▶ _Task directions_
Starting with the line that contains "is left out." and stopping after the line that contains "Also changed, not shown: 3 other files.", return each line below exactly as written, with no others.

****

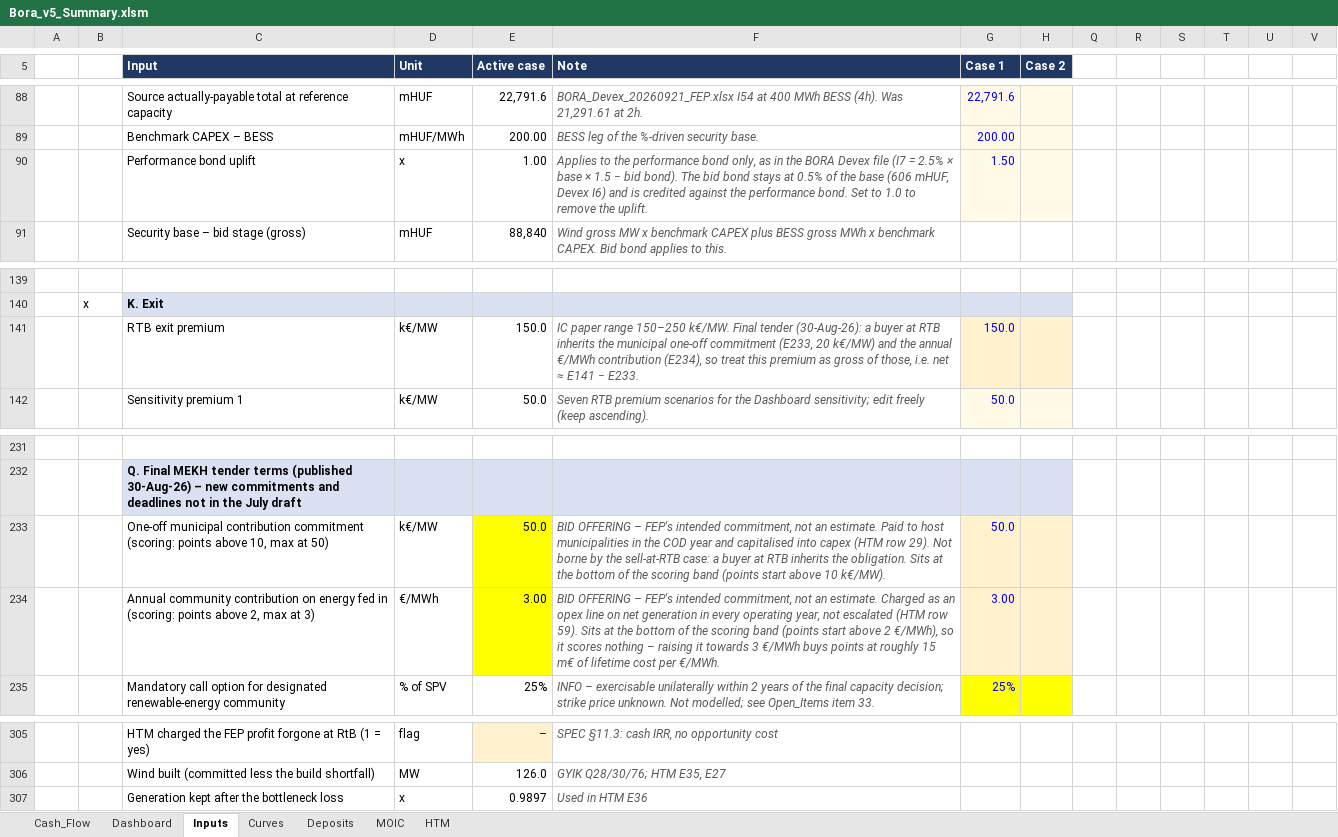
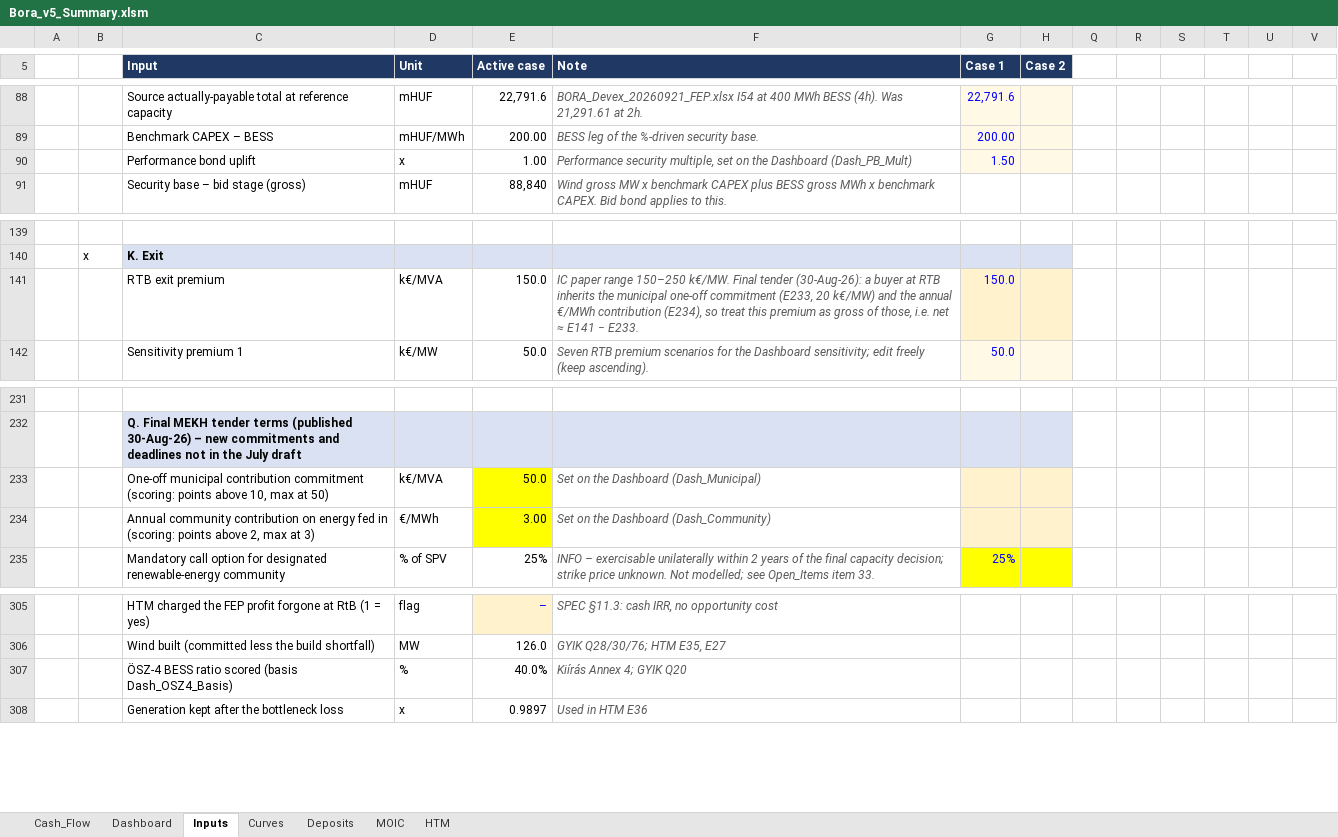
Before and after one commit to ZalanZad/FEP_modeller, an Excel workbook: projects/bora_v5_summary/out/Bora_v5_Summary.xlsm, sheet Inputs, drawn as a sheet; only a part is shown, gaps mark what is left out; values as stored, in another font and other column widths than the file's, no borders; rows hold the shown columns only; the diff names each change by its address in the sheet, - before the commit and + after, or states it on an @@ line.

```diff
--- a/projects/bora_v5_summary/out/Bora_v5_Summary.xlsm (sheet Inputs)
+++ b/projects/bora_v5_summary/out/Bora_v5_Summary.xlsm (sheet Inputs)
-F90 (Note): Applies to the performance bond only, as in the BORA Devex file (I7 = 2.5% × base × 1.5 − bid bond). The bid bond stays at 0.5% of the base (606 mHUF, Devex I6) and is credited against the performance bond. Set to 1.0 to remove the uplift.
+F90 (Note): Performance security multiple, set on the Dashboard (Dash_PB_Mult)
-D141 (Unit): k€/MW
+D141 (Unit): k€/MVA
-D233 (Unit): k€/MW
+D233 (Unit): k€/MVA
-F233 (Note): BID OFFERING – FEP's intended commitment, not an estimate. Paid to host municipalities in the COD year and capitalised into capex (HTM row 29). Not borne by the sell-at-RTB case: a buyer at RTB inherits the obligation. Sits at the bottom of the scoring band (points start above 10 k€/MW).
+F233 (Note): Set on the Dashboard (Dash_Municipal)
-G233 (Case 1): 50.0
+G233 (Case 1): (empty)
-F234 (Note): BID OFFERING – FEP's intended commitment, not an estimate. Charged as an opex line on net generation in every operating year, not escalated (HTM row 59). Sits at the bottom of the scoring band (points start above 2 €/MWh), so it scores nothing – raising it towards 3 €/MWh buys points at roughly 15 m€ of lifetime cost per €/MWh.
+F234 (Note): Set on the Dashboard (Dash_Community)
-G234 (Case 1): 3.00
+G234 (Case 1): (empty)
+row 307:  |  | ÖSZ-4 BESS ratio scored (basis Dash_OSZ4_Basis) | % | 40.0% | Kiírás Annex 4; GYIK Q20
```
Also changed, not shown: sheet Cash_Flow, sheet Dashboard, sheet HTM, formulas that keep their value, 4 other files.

****

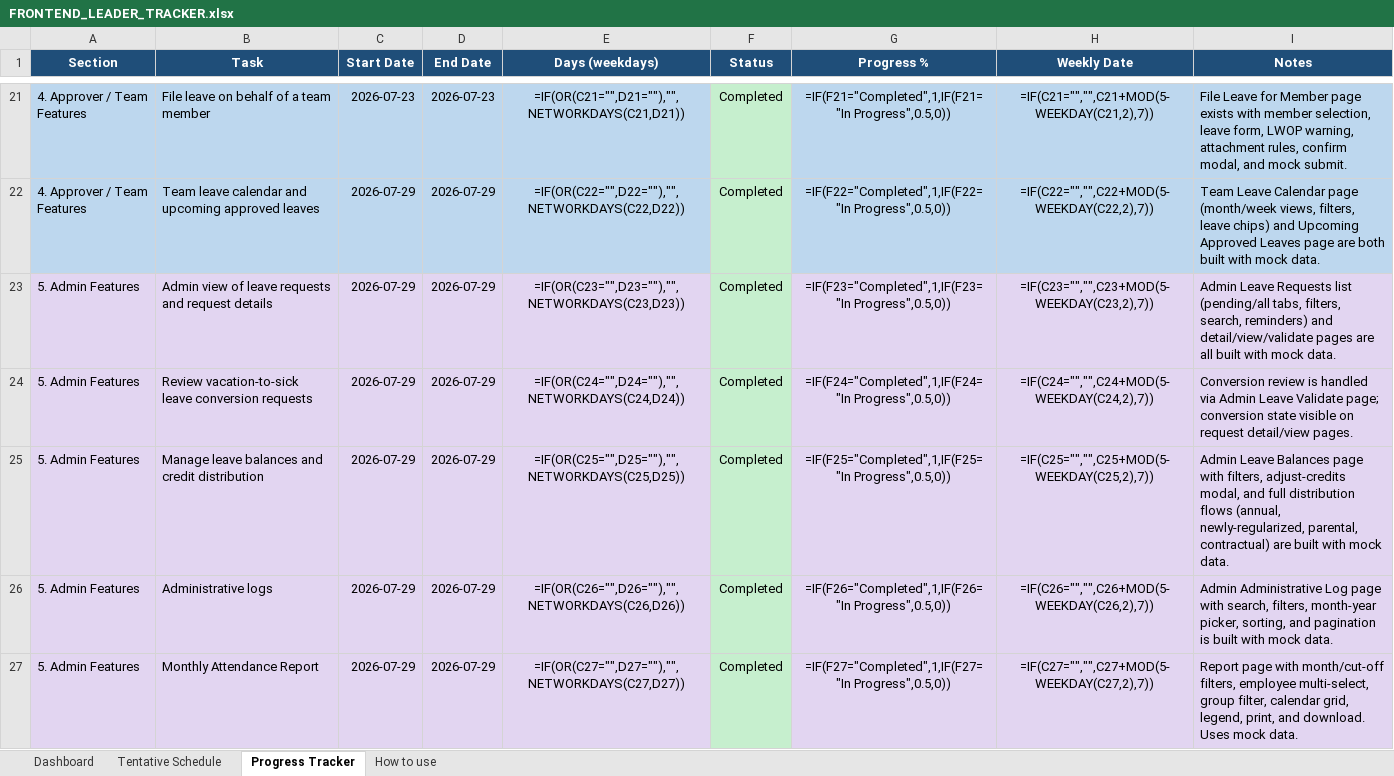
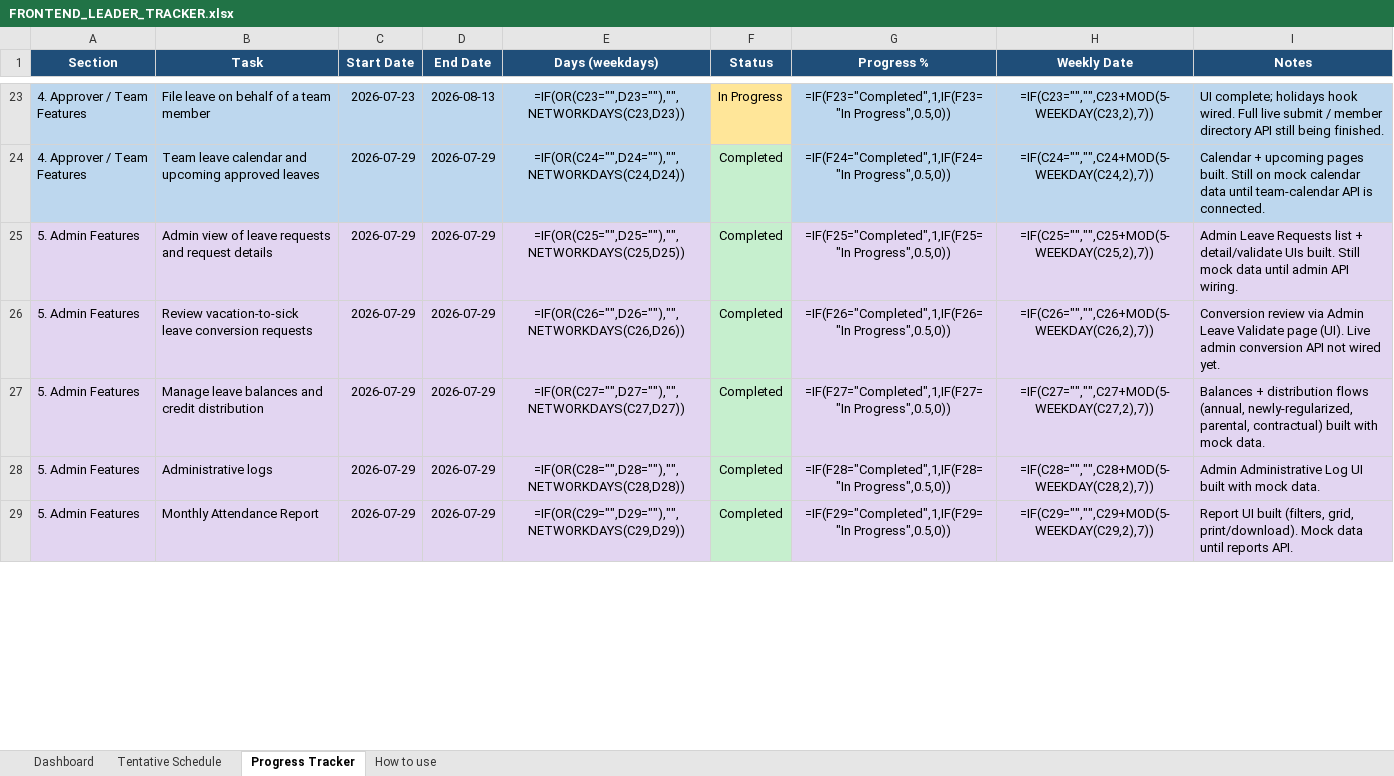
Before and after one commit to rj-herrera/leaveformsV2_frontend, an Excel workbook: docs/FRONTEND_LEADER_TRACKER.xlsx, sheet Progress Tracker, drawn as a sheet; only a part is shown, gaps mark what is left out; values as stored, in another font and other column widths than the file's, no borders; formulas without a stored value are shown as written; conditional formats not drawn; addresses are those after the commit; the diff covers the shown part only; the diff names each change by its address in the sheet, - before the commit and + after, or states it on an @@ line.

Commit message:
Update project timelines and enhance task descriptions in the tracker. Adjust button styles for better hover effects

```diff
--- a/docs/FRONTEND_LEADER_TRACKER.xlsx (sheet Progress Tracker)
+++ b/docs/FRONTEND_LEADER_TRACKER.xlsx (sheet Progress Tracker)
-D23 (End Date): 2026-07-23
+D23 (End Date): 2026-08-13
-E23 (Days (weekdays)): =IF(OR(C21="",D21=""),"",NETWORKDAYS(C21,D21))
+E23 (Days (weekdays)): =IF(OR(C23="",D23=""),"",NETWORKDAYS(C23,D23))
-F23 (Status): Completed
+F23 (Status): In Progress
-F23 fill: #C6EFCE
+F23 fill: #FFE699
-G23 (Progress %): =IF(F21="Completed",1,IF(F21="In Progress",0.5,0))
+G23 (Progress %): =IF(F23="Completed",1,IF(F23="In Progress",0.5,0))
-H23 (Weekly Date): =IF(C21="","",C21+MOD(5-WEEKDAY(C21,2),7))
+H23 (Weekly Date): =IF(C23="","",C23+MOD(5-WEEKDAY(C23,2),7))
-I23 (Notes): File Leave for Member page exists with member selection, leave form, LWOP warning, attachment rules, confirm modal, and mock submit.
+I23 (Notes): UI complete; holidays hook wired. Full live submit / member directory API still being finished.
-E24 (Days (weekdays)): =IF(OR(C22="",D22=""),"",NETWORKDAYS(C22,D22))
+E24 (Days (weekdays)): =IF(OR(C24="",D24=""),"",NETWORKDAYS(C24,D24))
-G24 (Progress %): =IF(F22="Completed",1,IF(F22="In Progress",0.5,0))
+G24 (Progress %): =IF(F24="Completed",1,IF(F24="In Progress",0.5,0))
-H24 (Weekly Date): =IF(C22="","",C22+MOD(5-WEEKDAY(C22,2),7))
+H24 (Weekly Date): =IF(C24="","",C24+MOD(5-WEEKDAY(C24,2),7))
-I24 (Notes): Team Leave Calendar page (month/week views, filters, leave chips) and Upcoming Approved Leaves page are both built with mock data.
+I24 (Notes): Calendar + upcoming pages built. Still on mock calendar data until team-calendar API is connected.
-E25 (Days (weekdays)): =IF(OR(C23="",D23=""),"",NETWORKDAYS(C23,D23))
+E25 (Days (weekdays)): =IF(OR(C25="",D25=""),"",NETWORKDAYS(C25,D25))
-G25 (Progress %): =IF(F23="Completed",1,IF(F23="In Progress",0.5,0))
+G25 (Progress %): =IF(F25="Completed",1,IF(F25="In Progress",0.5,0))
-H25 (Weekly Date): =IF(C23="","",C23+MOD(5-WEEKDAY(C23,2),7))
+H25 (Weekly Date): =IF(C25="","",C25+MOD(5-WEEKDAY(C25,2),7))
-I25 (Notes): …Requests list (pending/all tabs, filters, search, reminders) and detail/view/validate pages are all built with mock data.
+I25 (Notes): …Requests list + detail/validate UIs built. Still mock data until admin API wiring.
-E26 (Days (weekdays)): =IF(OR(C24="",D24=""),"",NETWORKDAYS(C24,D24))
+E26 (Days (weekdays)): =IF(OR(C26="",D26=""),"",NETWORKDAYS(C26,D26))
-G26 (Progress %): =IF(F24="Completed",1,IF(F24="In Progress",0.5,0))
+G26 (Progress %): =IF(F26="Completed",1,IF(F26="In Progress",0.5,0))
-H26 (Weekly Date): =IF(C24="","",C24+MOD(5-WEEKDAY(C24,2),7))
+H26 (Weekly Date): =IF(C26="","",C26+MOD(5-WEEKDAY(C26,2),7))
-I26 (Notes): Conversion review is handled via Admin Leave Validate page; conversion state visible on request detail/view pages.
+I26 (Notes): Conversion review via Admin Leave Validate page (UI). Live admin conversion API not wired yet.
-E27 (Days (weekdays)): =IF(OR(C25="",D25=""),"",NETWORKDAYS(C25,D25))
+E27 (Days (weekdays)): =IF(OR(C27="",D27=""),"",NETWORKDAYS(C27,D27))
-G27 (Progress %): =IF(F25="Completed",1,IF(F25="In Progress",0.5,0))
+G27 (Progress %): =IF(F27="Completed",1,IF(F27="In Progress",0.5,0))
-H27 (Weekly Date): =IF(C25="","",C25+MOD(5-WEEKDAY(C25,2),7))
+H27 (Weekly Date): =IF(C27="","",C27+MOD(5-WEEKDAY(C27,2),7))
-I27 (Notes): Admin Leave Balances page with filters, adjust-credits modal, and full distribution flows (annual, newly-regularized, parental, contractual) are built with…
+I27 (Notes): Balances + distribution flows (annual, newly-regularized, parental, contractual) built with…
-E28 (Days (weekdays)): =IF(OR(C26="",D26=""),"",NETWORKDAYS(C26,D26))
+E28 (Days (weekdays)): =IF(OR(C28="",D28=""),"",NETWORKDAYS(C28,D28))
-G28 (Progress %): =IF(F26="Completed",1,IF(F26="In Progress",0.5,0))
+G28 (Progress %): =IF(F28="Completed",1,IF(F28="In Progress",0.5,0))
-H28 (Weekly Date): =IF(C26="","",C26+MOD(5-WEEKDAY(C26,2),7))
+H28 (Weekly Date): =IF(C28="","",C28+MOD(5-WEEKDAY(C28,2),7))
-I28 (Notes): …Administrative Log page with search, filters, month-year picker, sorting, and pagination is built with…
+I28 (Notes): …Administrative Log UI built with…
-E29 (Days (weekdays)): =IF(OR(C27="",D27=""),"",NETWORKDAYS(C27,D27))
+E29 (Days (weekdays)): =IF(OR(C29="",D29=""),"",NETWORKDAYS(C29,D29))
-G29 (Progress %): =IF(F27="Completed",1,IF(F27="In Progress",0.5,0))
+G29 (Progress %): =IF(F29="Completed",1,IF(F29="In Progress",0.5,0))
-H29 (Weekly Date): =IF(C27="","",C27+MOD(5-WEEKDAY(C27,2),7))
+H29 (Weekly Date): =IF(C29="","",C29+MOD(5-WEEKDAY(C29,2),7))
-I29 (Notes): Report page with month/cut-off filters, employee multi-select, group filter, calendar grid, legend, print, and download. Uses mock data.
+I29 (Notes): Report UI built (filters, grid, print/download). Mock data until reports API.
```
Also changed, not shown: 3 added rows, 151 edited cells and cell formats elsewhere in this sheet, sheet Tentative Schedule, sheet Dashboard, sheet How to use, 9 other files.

****

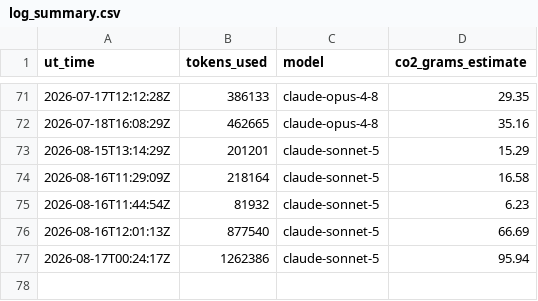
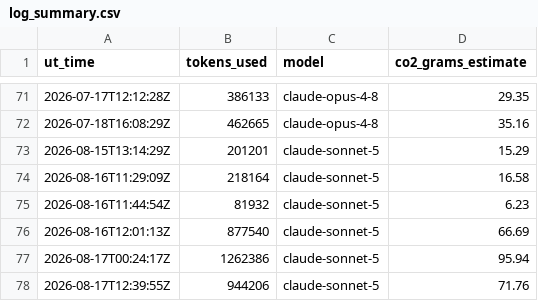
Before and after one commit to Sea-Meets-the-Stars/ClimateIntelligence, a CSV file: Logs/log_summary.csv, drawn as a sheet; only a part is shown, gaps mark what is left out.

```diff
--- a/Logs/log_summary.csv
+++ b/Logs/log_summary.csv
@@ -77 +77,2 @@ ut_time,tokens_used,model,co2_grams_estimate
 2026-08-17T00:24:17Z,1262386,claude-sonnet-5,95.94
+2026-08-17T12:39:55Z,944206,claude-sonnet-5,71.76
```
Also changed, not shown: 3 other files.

****

▶ _Exercise result_
Before and after one commit to Sea-Meets-the-Stars/ClimateIntelligence, a CSV file: Logs/log_summary.csv, drawn as a sheet; only a part is shown, gaps mark what is left out.

```diff
--- a/Logs/log_summary.csv
+++ b/Logs/log_summary.csv
@@ -77 +77,2 @@ ut_time,tokens_used,model,co2_grams_estimate
 2026-08-17T00:24:17Z,1262386,claude-sonnet-5,95.94
+2026-08-17T12:39:55Z,944206,claude-sonnet-5,71.76
```
Also changed, not shown: 3 other files.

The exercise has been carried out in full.